Thursday, December 31, 2009

Cry If You Want To

Back in my twenties, if I were having a hard moment, I'd turn on Holly Cole singing a song called "Cry If You Want To" on a CD called "Don't Smoke in Bed."

It starts like this:
Cry if you want to
I won't tell you not to
I won't try to cheer you up
I'll just be here if you want me
You can cry if you want to

Being given the imaginary space to feel everything I was feeling, even by a singer I'd never met singing a song she didn't write on a CD I'd listened to a thousand times, helped me feel better. It's rare, after all, to have the space to feel awful, to have a terrible day, to not be cheerful.

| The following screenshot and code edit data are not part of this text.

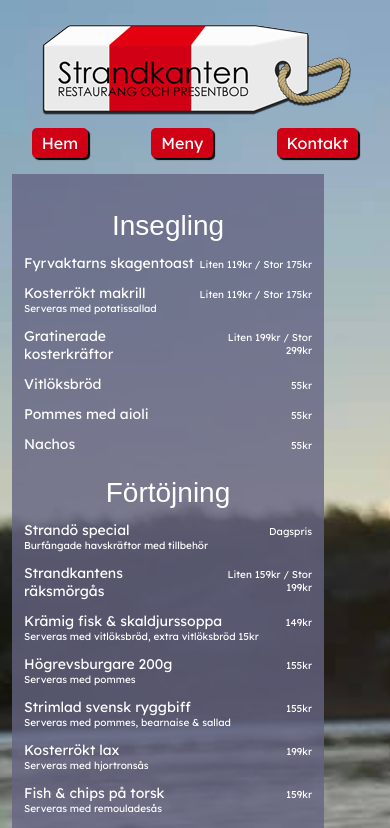
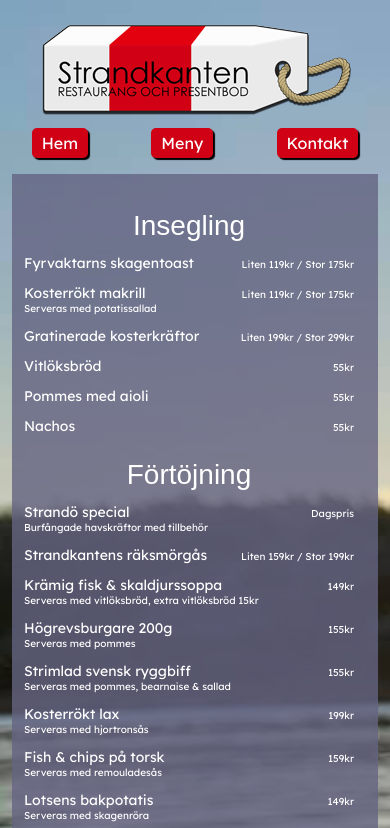
Before and after one commit to LisaStur/kanten, a React (Create React App) app: page /menue in a window 390 px wide. Shown: the top 828 px of the page. Built offline with nearby package versions, Linux system fonts and the light colour scheme; a web font is replaced by a local one.

Commit message:
Updating responsiveness

```diff
--- a/src/components/Meny.js
+++ b/src/components/Meny.js
@@ -148,7 +148,6 @@ export const Meny = () => {
         </EachEntry>
       </BigScreen>
       <BigScreen>
-
         <MenyHeader>Dryck</MenyHeader>
         <DrinkHeader>Öl</DrinkHeader>
         <EachEntry>
@@ -321,13 +320,18 @@ const MenySection = styled.section`
   display: flex;
   flex-direction: column;
   margin: 12px;
-  padding: 12px 0;
+  padding: 12px 12px 0 0;
   background-color: rgba(100,100,130, 0.8);
-  width: 80%;
+
+  @media (min-width: 668px) {
+    justify-content: space-between;
+    width: 100%;
+  }
 
   @media (min-width: 1024px) {
     flex-direction: row;
     justify-content: space-evenly;
+    width: 80%;
   }
 `
 const BigScreen = styled.div`
```
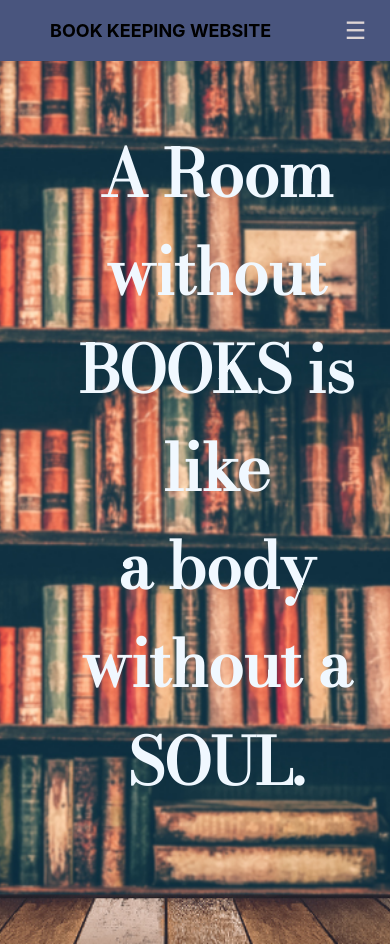
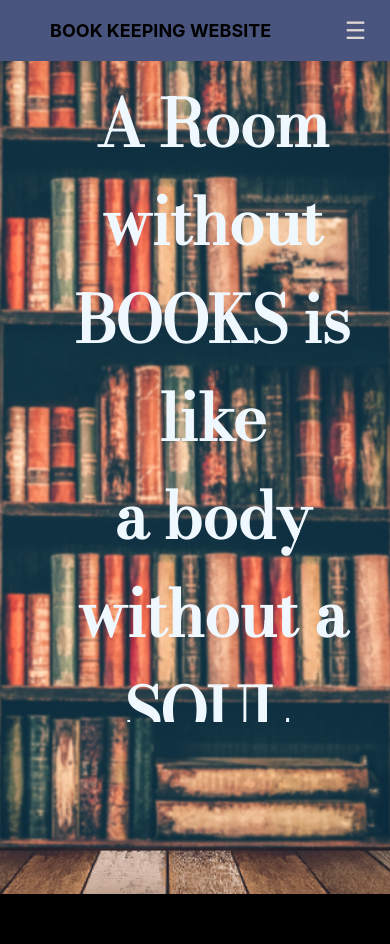
Before and after one commit to ajit1810/Book-Keeping, a React (Create React App) app: page / in a window 390 px wide. After the commit the page ends 894 px from the top, so only its background shows below. Built offline with nearby package versions, Linux system fonts and the light colour scheme.

Commit message:
responsive

```diff
--- a/src/App.css
+++ b/src/App.css
@@ -7,7 +7,7 @@
 }
 
 body{
-  padding-top: 100px;
+  padding-top: 50px;
   background-color: black;
   background-image: url(./assets/bg1.png);
   background-repeat: no-repeat;
@@ -15,7 +15,8 @@ body{
   background-position: center;
   height: 100vh;
   width: 100vw;
-  overflow: hidden; /* Prevent scrollbars if not needed */
+  overflow: hidden;
+   /* Prevent scrollbars if not needed */
 
 }
 
--- a/src/components/Books.js
+++ b/src/components/Books.js
@@ -37,7 +37,13 @@ const Books = () => {
 
 
   return (
-    <div style={{animation: "fadeIn 1s ease-out forwards" }}>
+    <div style={{animation: "fadeIn 1s ease-out forwards",
+      height: '100vh',  // Adjust this value as needed
+      overflowY: 'auto',
+      paddingBottom: '20px',
+      boxSizing: 'border-box'
+
+     }}>
         {
         data!=null?
         <>
--- a/src/components/Home.css
+++ b/src/components/Home.css
@@ -1,10 +1,11 @@
 .header{
-    height: 80vh;
+    height: 90vh;
     align-content: center;
-    position: fixed;
-    left: 18%;
+    /* position: fixed; */
+    /* left: 18%; */
+    padding-bottom: 250px;
     animation: fadeIn 1s ease-out forwards;
-
+    overflow-y: auto;
 }
 
  .row{
```
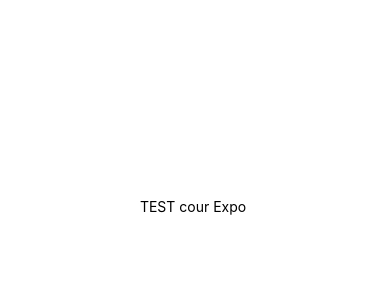
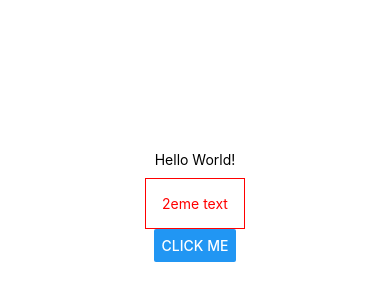
Before and after one commit to JessimH/React-native-udemy-course, a React Native app: screen / in a window 390 px wide. Shown: the part 216-516 px from the top of the page. Built offline with nearby package versions, Linux system fonts and the light colour scheme.

Commit message:
understanding stylesheet object

```diff
--- a/App.js
+++ b/App.js
@@ -1,11 +1,14 @@
 import { StatusBar } from 'expo-status-bar';
-import { StyleSheet, Text, View } from 'react-native';
+import { StyleSheet, Text, View, Button } from 'react-native';
 
 export default function App() {
   return (
     <View style={styles.container}>
-      <Text>TEST cour Expo </Text>
-      <StatusBar style="auto" />
+      <Text> Hello World! </Text>
+      <View>
+        <Text style={styles.textStyle}>2eme text</Text>
+      </View>
+      <Button title="Click me" onPress={() => alert('Hello World!')} />
     </View>
   );
 }
@@ -17,4 +20,11 @@ const styles = StyleSheet.create({
     alignItems: 'center',
     justifyContent: 'center',
   },
+  textStyle: {
+    borderWidth: 1,
+    borderColor: 'red',
+    color: 'red',
+    marginTop: 10,
+    padding: 16,
+  }
 });
```
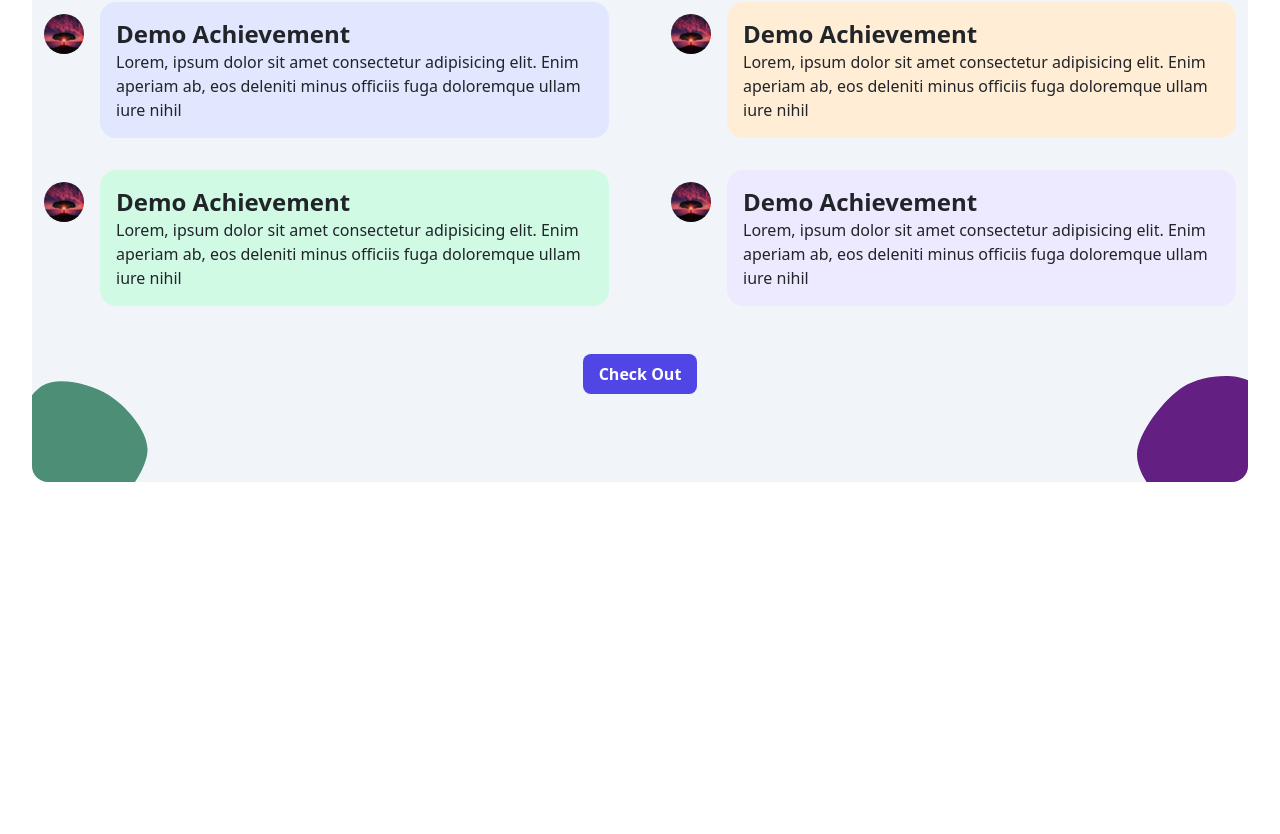
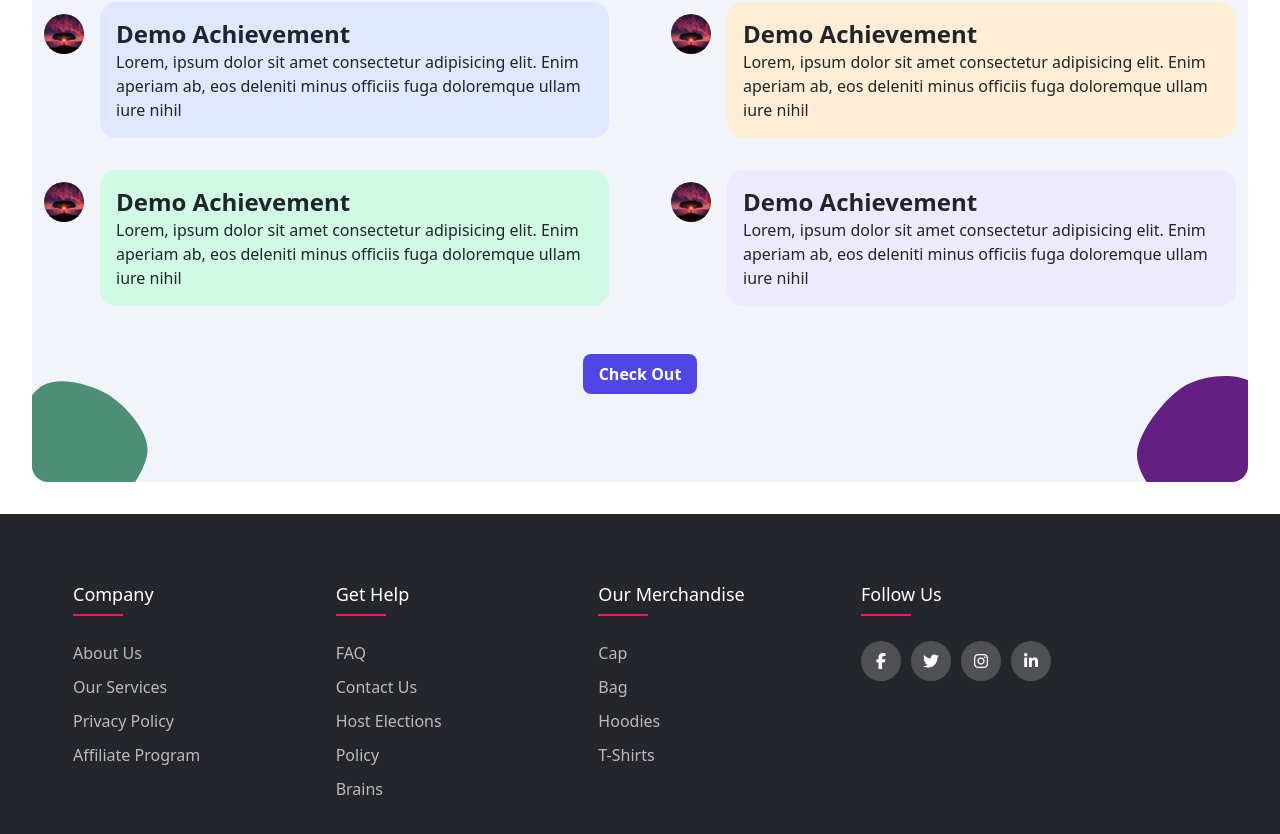
Before and after one commit to shreyanshandilya/buffered_reader_frontend, a React (Vite) app: page / in a window 1280 px wide. Shown: the part 1426-2260 px from the top of the page. Before the commit the page ends 1940 px from the top, so only its background shows below. Built offline with nearby package versions, Linux system fonts and the light colour scheme.

Commit message:
fdvgtfbt

```diff
--- a/src/App.jsx
+++ b/src/App.jsx
@@ -4,30 +4,16 @@ import { HashRouter as Router , Routes, Route } from "react-router-dom"
 import Home from "./components/home"
 import About from "./components/about"
 import Purpose from './components/landing page/purpose'
+import Footer from "./components/Footer"
 
 function App() {
-
-  const router = createBrowserRouter([
-    {
-      path: "/",
-      element: <Home />
-    },
-    {
-      path: "/about",
-      element: <About />
-    },
-    {
-      path: "/purpose",
-      element: <Purpose />
-    },
-  ])
 
   return (
     // <RouterProvider router={router} />
     <Router>
     <Routes>
-      <Route path="/" element={<Home />} />
-      <Route path="/about" element={<About />} />
+      <Route path="/" element={<><Home /><Footer/></>} />
+      <Route path="/about" element={<><About /><Footer/></>} />
       <Route path="/purpose" element={<Purpose />} />
     </Routes>
   </Router>
--- /dev/null
+++ b/src/components/Footer.jsx
@@ -0,0 +1,55 @@
+import React from 'react'
+import '../css/footer.css'
+import 'https://kit.fontawesome.com/3acc7f1241.js';
+
+export default function Footer() {
+  return (
+   <>
+   <footer className="footer" id="Footer">
+        <div className="container2">
+          <div className="row">
+            <div className="footer-col">
+              <h4>Company</h4>
+              <ul className="ff">
+                <li><a href="/">About us</a></li>
+                <li><a href="/">our services</a></li>
+                <li><a href="/">privacy policy</a></li>
+                <li><a href="/">affiliate program</a></li>
+              </ul>
+            </div>
+            <div className="footer-col">
+              <h4>Get Help</h4>
+              <ul className="ff">
+                <li><a href="/">FAQ</a></li>
+                <li><a href="/">Contact Us</a></li>
+                <li><a href="/">Host Elections</a></li>
+                <li><a href="/">Policy</a></li>
+                <li><a href="/">Brains</a></li>
+              </ul>
+            </div>
+            <div className="footer-col">
+              <h4>Our Merchandise</h4>
+              <ul className="ff">
+                <li><a href="/">Cap</a></li>
+                <li><a href="/">Bag</a></li>
+                <li><a href="/">Hoodies</a></li>
+                <li><a href="/">T-shirts</a></li>
+              </ul>
+            </div>
+            <div className="footer-col">
+              <h4>follow us</h4>
+              <div className="social-links">
+                <ul className="ff">
+                  <a href="/"><i className="fab fa-facebook-f"></i></a>
+                  <a href="/"><i className="fab fa-twitter"></i></a>
+                  <a href="/"><i className="fab fa-instagram"></i></a>
+                  <a href="/"><i className="fab fa-linkedin-in"></i></a>
+                </ul>
+              </div>
+            </div>
+          </div>
+        </div>
+      </footer>
+   </>
+  )
+}
--- a/src/components/landing page/hero.jsx
+++ b/src/components/landing page/hero.jsx
@@ -1,28 +1,31 @@
-import React, { useRef } from 'react'
+import React, { useRef , useState } from 'react'
 import bgImg from '/svgviewer-png-output-removebg-preview.png'
 import Navbar from '../navbar'
 
 export default function Hero(props) {
 
+  const [Height, setHeight] = useState(window.innerHeight * 0.9)
 
   const navbar = useRef()
 
   window.addEventListener('resize', () => {
     const hero = document.querySelector("#hero")
-    hero ? hero.style.height = `${window.innerHeight * 0.9}px` : ''
+    hero ? hero.style.height = `${Math.max(window.innerHeight * 0.9 , Height)}px` : ''
   })
 
   return (
     <>
 
       <div id="hero" className=' overflow-hidden' ref={props.homeRef} style={{ height: `${window.innerHeight * 0.9}px` }}>
-        <div className=' relative w-full h-full flex sm:items-center items-end justify-end bg-orange-100' style={{ backgroundImage: `url(${bgImg})`, backgroundSize: "cover" }}>
+        <div className=' relative w-full h-full flex sm:items-center items-end justify-end ' >
           <Navbar navbar={navbar} />
-          <div className=' box-border md:w-2/4 sm:w-4/5 w-full sm:pe-24 px-4 py-4 sm:mb-0 mb-12 text-black font-sans'>
-            <div className='font-extrabold text-base tracking-widest'>Cse Society</div>
-            <div className='font-extrabold text-5xl py-3'>Buffered Reader</div>
-            <div>Lorem ipsum dolor sit amet consectetur adipisicing elit. Repellat vel id minima earum dolorum. Qui beatae maxime enim illum molestiae animi, eveniet nemo vel,
-              recusandae quos neque quas similique fugiat!</div>
+          <div className="SlideBtns absolute w-full  bottom-0 py-4">
+            <div className=' mx-auto justify-between flex items-center h-auto' style={{width:"200px"}}>
+              <div className='controlBtn rounded-full cursor-pointer bg-red-800' style={{width:"20px" , height:"20px"}}></div>
+              <div className='controlBtn rounded-full cursor-pointer bg-red-800' style={{width:"20px" , height:"20px"}}></div>
+              <div className='controlBtn rounded-full cursor-pointer bg-red-800' style={{width:"20px" , height:"20px"}}></div>
+              <div className='controlBtn rounded-full cursor-pointer bg-red-800' style={{width:"20px" , height:"20px"}}></div>
+            </div>
           </div>
         </div>
       </div>
--- a/src/css/about.css
+++ /dev/null
@@ -1,43 +0,0 @@
-#about .introduction::before{
-    content: '';
-    position: absolute;
-    width: 100%;
-    height:100%;
-    top: 0;
-    left: 0;
-    z-index: 1;
-    background-color: rgba(5, 5, 5, 0.729);
-}
-
-#about .introduction .slideBg{
-    height: 400%;
-    animation: slideBg 10s ease 0s infinite alternate ;
-}
-#about .introduction .slideBg .bg1{
-    background-image: url("/download (2).jpeg");
-    background-size: cover;
-}
-#about .introduction .slideBg .bg2{
-    background-image: url("/download\ \(3\).jpeg");
-    background-size: cover;}
-#about .introduction .slideBg .bg3{
-    background-image: url("/download\ \(4\).jpeg");
-    background-size: cover;}
-#about .introduction .slideBg .bg4{
-    background-image: url("/download\ \(5\).jpeg");
-    background-size: cover;
-}
-@keyframes slideBg{
-    0%{
-        transform: translateY(0%);
-    }
-    33%{
-        transform: translateY(-25%);
-    }
-    66%{
-        transform: translateY(-50%);
-    }
-    100%{
-        transform: translateY(-75%);
-    }
-}
--- /dev/null
+++ b/src/css/footer.css
@@ -0,0 +1,78 @@
+.container2{
+    max-width: 1170px;
+    margin-left: 70px;
+  }
+  .row{
+    display: flex;
+    flex-wrap: wrap;
+  }
+  .footer{
+    background-color: #24262b;
+    padding: 70px 0;
+
+  }
+  ul.ff{
+    list-style: none;
+  }
+  .footer-col{
+    width: 22%;
+    padding: 0 15px;
+  }
+  .footer-col h4{
+    font-size: 18px;
+    color: #ffffff;
+    text-transform: capitalize;
+    margin-bottom: 35px;
+    font-weight: 500;
+    position: relative;
+
+  }
+  .footer-col h4::before{
+    content: '';
+    position: absolute;
+    left: 0;
+    bottom: -10px;
+    background-color: #e91e63;
+    height: 2px;
+    box-sizing: border-box;
+    width: 50px;
+  }
+  .footer-col ul li:not(:last-child){
+    margin-bottom: 10px;
+
+  }
+  .footer-col ul li a{
+    font-size: 16px;
+    text-transform: capitalize;
+    color: #ffffff;
+    text-decoration: none;
+    font-weight: 300;
+    color: #bbbbbb;
+    display:block;
+    transition: all 0.3s ease;
+
+  }
+  .footer-col ul li a:hover{
+    color: #ffffff;
+    padding-left: 8px;
+
+
+}
+  .footer-col .social-links a{
+    display: inline-block;
+    height: 40px;
+    width:40px;
+    background-color: rgba(255,255,255,0.2);
+    margin: 0 10px 10px 0;
+    text-align: center;
+    line-height: 40px;
+    border-radius: 50%;
+    color: #ffffff;
+    transition: all 0.5s ease;
+
+
+  }
+  .footer-col .social-links a:hover{
+    color: #24262b;
+    background-color: #ffffff;
+  }
```
Also changed, not shown: src/components/about.jsx (+46 -115 lines).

It must be this lack of space for the hard feelings that Barbara Ehrenreich finally got tired of when she wrote her new (best selling) book: Bright-Sided: How the Relentless Promotion of Positive Thinking Has Undermined America. I've read a little bit about the book -- and today I read the story in the New York Times about the whole anti-positive thinking trend going on in America right now.

So, I haven't read Ehrenreich's book and I don't think I will. I just don't want to get all negative about positive thinking. OK I don't know anything about it other than what I read in The New Yorker a few years back. Yes, the whole idea of positive thinking can get treacly and tiresome. Of course a critical eye is important to maintain. Of course it's ridiculous that people don't feel they can deliver bad news or be critical at all, but I know some people who consider their opinions about everything "critical" in that way of being evaluative when, really, they're just bad news birds. If there's a grey lining in a bright white cloud, they'll be sure to find it -- because they're so critical!

It's easy to be a naysayer and it might be foolish to always look on the bright side, but there must be a sweet spot somewhere in between where you can cry if you want to and laugh a little to feel better, too. I had a whole political thing to say here, too, but since it's new year's eve, I'm going to lay off of it and wish everyone a highly nuanced, emotionally rich 2010. May it be a year of inner and world-wide peace.


Anonymous said...

IMO, the anti-positive thinkers are missing the point. For me, anyway, happiness isn't so much about sugarcoating hard realities or pretending things are fine when they aren't, but about where I choose to direct my attention more often. When I look at the things in my life that work--and there always are some, even if they're little--I tend to feel better and function better. That's all. Ever see this article:


Robin Aronson said...

you're right, lizi -- happiness, it isn't necessarily about that fleeting feeling of "happy" but more about where to shift your attention and allow it to rest.....when you think of it that way, it lets in a more nuanced set of feelings. thanks for the article--to not only find the joy within, but to let it be...a gift.

thanks! and happy new year!

Anonymous said...

Thanks for posting on this topic. It helped me clarify my thinking on the issue. Happy new year to you!

Robin Aronson said...

Thanks, Lizi! Here's to a wonderful year.

marjorie said...

i agree with lizi -- i think that equating the entire field of positive psychology with "pretend to be happy and you'll be happy" is pretty disingenuous. i do sometimes write about positive psych research for Self. the profs i've talked to are interested in empiricism and trying to figure out what affects happiness levels. and you can't equate them with the folks who chirp "SMILE, YOU'LL FEEL BETTER!" and "A POSITIVE ATTITUDE CAN BEAT CANCER!" -- to tar the science with the pop-culty stuff is manipulative.

Robin Aronson said...